##### EXTRACTED DATA #####

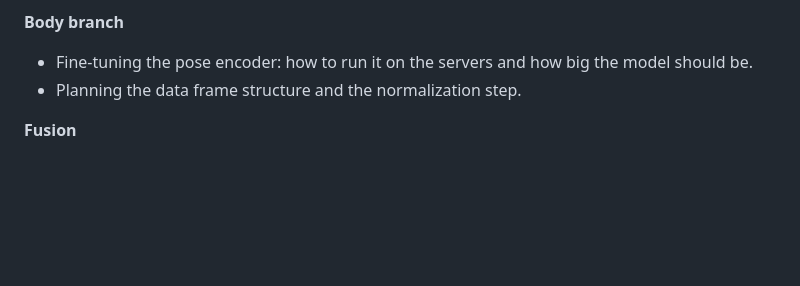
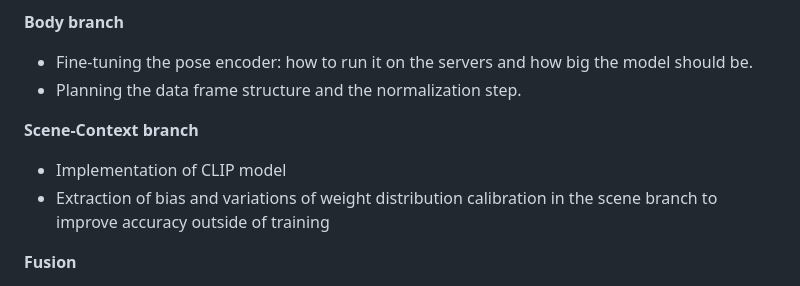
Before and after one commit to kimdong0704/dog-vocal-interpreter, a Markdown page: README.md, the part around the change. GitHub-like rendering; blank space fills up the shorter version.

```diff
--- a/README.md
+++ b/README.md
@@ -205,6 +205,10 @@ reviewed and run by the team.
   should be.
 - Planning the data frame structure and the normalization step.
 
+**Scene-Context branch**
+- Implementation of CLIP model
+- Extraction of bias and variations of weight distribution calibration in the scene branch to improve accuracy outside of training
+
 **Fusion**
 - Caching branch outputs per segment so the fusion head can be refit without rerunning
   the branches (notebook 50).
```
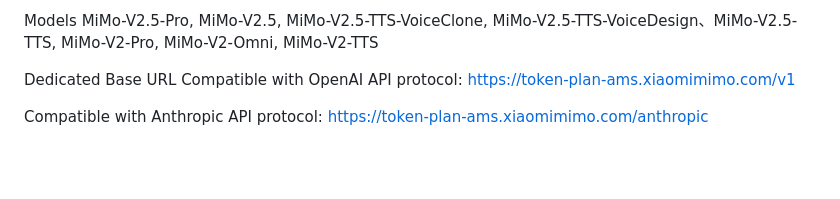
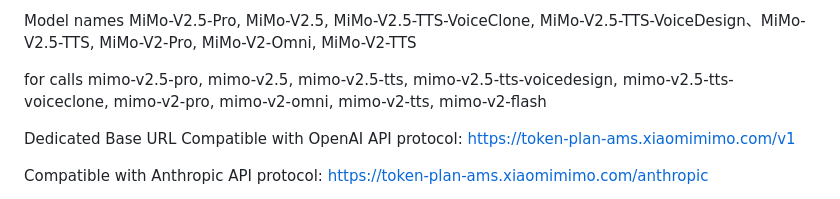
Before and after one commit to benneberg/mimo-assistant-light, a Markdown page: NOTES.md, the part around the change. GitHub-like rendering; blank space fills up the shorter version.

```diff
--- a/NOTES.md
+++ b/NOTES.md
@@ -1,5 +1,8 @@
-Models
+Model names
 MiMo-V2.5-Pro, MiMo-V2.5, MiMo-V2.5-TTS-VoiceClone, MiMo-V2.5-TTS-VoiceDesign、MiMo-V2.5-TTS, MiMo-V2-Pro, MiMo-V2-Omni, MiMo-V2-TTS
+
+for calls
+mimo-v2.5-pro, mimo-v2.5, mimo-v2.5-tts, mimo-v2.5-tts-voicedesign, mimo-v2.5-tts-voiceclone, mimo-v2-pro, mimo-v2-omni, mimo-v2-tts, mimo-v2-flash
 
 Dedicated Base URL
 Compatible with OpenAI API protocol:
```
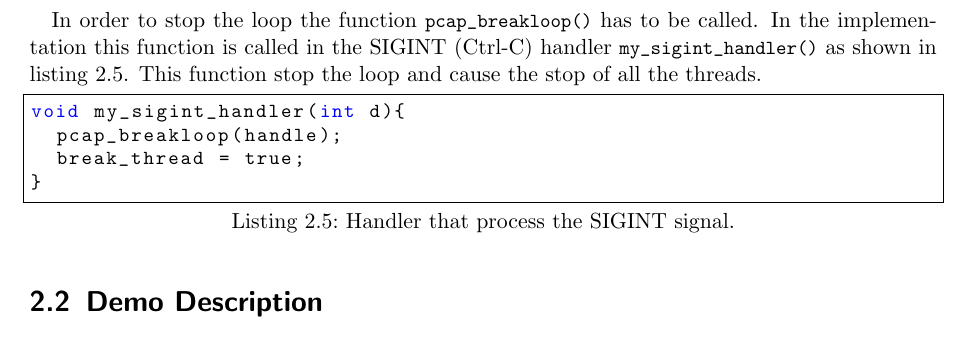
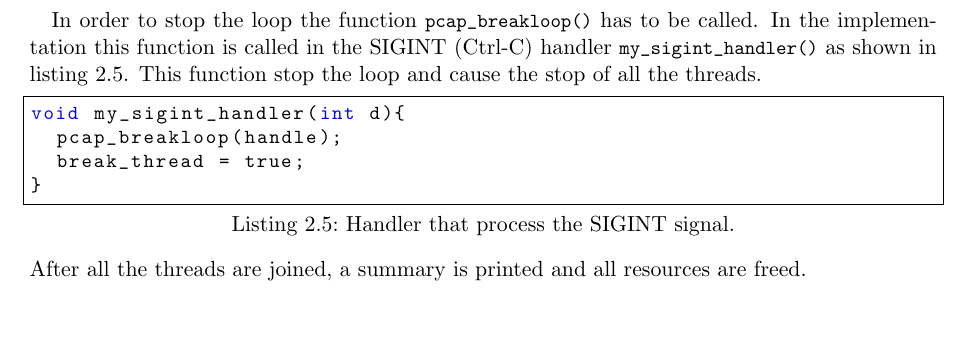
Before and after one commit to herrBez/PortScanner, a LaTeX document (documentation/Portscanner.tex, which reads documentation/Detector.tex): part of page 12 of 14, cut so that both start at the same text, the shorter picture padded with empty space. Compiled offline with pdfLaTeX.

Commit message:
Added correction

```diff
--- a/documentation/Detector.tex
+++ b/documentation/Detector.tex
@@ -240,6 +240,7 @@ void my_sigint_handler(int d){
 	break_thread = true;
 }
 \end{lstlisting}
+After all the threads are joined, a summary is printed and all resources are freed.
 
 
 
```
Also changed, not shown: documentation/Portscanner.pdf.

#####

== BRIEF ==
Among the lines above, please find those with "Before" and copy them.

== WRITTEN REPLY ==
Before and after one commit to kimdong0704/dog-vocal-interpreter, a Markdown page: README.md, the part around the change. GitHub-like rendering; blank space fills up the shorter version.
Before and after one commit to benneberg/mimo-assistant-light, a Markdown page: NOTES.md, the part around the change. GitHub-like rendering; blank space fills up the shorter version.
Before and after one commit to herrBez/PortScanner, a LaTeX document (documentation/Portscanner.tex, which reads documentation/Detector.tex): part of page 12 of 14, cut so that both start at the same text, the shorter picture padded with empty space. Compiled offline with pdfLaTeX.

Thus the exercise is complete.